In critical theory and deconstruction, phallogocentrism is a neologism
Jacques Derrida to refer to the privileging of the masculine
(phallus) in the construction of meaning. The word is a portmanteau of
the older terms phallocentrism (focusing on the masculine point of
view) and logocentrism (focusing on language in assigning meaning to
Derrida and others identified phonocentrism, or the prioritizing of
speech over writing, as an integral part of phallogocentrism. Derrida
explored this idea in his essay "Plato's Pharmacy".
2 See also
4 External links
In contemporary literary and philosophical works concerned with
gender, the term "phallogocentrism" is commonplace largely as a result
of the writings of Jacques Derrida, the founder of the philosophy of
deconstruction, which is considered by many academics to constitute an
essential part of the discourse of postmodernism.
Deconstruction is a
philosophy of "indeterminateness" and its opposing philosophy,
"determinateness". According to deconstruction, indeterminate

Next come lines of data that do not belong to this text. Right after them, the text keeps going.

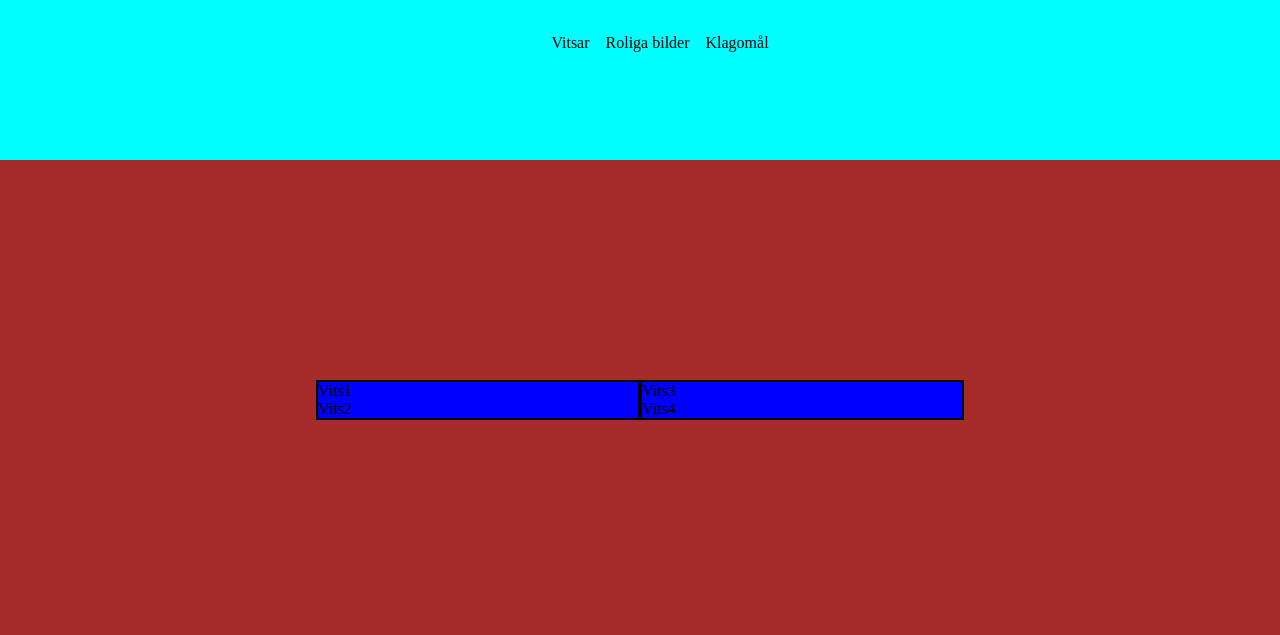
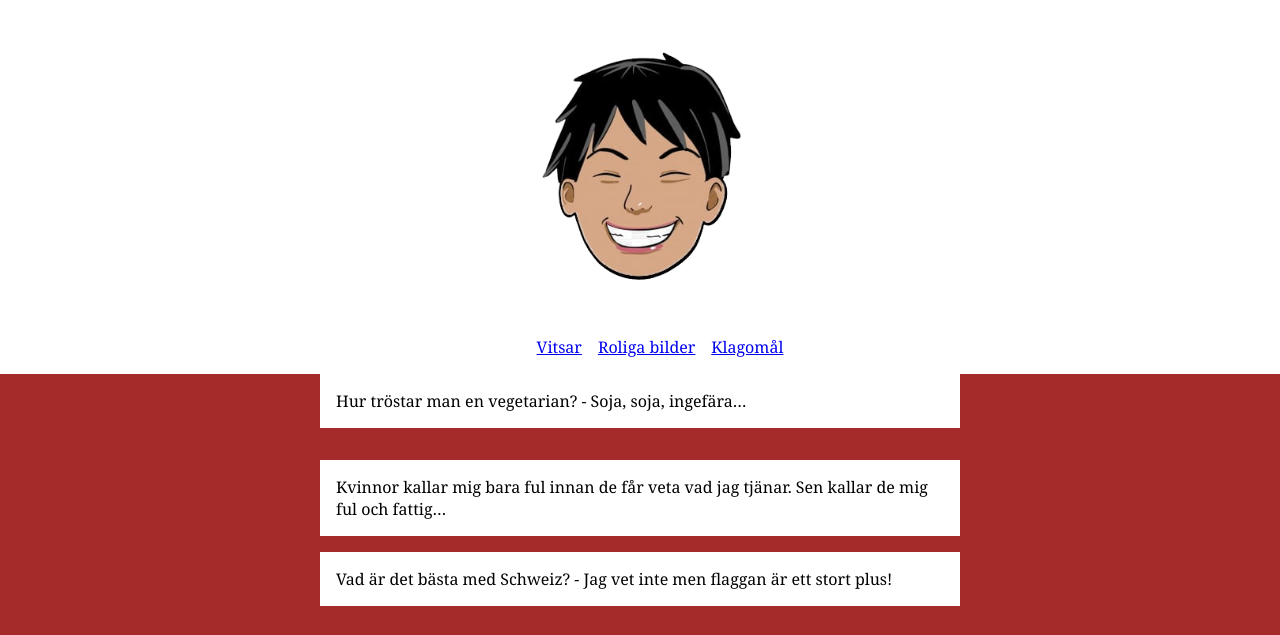
Before and after one commit to MarcusRei/alexandra, a plain HTML site: page index.html in a window 1280 px wide. Shown: the top 635 px of the page. Drawn offline with Linux system fonts and the light colour scheme.

Commit message:
fixat allt

```diff
--- a/index.html
+++ b/index.html
@@ -10,27 +10,47 @@
   </head>
   <body>
     <header>
-      <img />
+      <img src="/assets/cartoon-head-transparent.png" />
       <nav>
         <ul>
-          <li>Vitsar</li>
-          <li>Roliga bilder</li>
-          <li>Klagomål</li>
+          <li>
+            <a href="index.html" target="_blank">Vitsar</a>
+          </li>
+          <li>
+            <a href="images.html" target="_blank">Roliga bilder</a>
+          </li>
+          <li>
+            <a href="complaints.html" target="_blank">Klagomål</a>
+          </li>
         </ul>
       </nav>
     </header>
     <main>
       <section>
-        <article>Vits1</article>
-        <article>Vits2</article>
+        <article>
+          Hur tröstar man en vegetarian? - Soja, soja, ingefära…
+        </article>
+        <article>
+          Kvinnor kallar mig bara ful innan de får veta vad jag tjänar. Sen
+          kallar de mig ful och fattig…
+        </article>
       </section>
       <section>
-        <article>Vits3</article>
-        <article>Vits4</article>
+        <article>
+          Vad är det bästa med Schweiz? - Jag vet inte men flaggan är ett stort
+          plus!
+        </article>
+        <article>
+          När jag tidigare arbetade på flyttfirma fick jag en möbel i huvudet.
+          Det var en skänk från ovan.
+        </article>
       </section>
     </main>
     <footer>
       <h2>Kontakt</h2>
+      <div class="img-container">
+        <img class="footer-img" src="/assets/feet-transparent.png" />
+      </div>
       <a>mail@mail.com</a>
     </footer>
   </body>
--- a/sass/index.scss
+++ b/sass/index.scss
@@ -1,5 +1,18 @@
 body {
   margin: 0%;
+  font-family: Cambria, Cochin, Georgia, Times, "Times New Roman", serif;
+}
+
+header {
+  display: flex;
+  justify-content: center;
+  align-items: center;
+  flex-direction: column;
+  height: auto;
+}
+
+img {
+  width: 20%;
 }
 
 nav {
@@ -18,32 +31,41 @@ li {
 }
 
 main {
+  background-color: brown;
+  width: auto;
   display: flex;
+  flex-direction: column;
   justify-content: center;
   align-items: center;
+  gap: 1em;
 }
 
 section {
-  width: 25%;
-  border: 2px solid black;
+  width: 50%;
+  display: flex;
+  flex-direction: column;
+  gap: 2em;
 }
 
 article {
-  width: 100%;
-  background-color: blue;
-}
-
-header {
-  background-color: aqua;
-  height: 20vh;
-}
-
-main {
-  background-color: brown;
-  height: 60vh;
+  background-color: white;
+  padding: 1em;
 }
 
 footer {
   background-color: coral;
-  height: 20vh;
+
+  .img-container {
+    display: flex;
+    justify-content: center;
+    align-items: center;
+  }
+
+  .footer-img {
+    width: 15%;
+  }
+
+  h2 {
+    padding: 1em;
+  }
 }
```
Also changed, not shown: complaints.html (added, +12 -0 lines), images.html (added, +12 -0 lines), assets/cartoon-head-transparent.png (added), assets/cartoon-head.jpg (added), assets/cartoon-head_11zon.png (added), assets/feet-transparent.png (added), assets/feet.png (added), css/index.css, 1 other file.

knowledge is "aporetic", i.e., based on contradictory facts or ideas
("aporias") that make it impossible to determine matters of truth with
any degree of certitude; determinate knowledge, on the other hand, is
"apodictic", i.e., based on facts or ideas that are considered to be
"true", from one perspective or another.
The phallogocentric argument is premised on the claim that modern
Western culture has been, and continues to be, both culturally and
intellectually subjugated by "logocentrism" and "phallocentrism".
Logocentrism is the term Derrida uses to refer to the philosophy of
determinateness, while phallocentrism is the term he uses to describe
the way logocentrism itself has been genderized by a "masculinist
(phallic)" and "patriarchal" agenda. Hence, Derrida intentionally
merges the two terms phallocentrism and logocentrism as
The French feminist thinkers of the school of écriture féminine also
share Derrida's phallogocentric reading of 'all of Western
metaphysics'. For example,
Catherine Clément and
Hélène Cixous in
"The Newly Born Woman" (1975) decry the "dual, hierarchical
oppositions" set up by the traditional phallogocentric philosophy of
determinateness, wherein "death is always at work" as "the premise of
woman's abasement", woman who has been "colonized" by phallogocentric
thinking. According to Cixous and Clément, the 'crumbling' of this
way of thinking will take place through a Derridean-inspired,
anti-phallo/logocentric philosophy of indeterminateness.
Hélène Cixous and Catherine Clément, "The Newly Born Woman",
trans. Betsy Wang. Theory and History of Literature, Volume 24
(Minneapolis: University of Minnesota Press, 1986), p. 65.
Biases of the Ear and Eye - Logocentrism
Jacques Derrida : The Perchance of a Coming of the Otherwoman.
Phallogocentrism from Duel to Duo, Carole Dely
Revue Sens Public
Archetypal literary criticism
international relations theory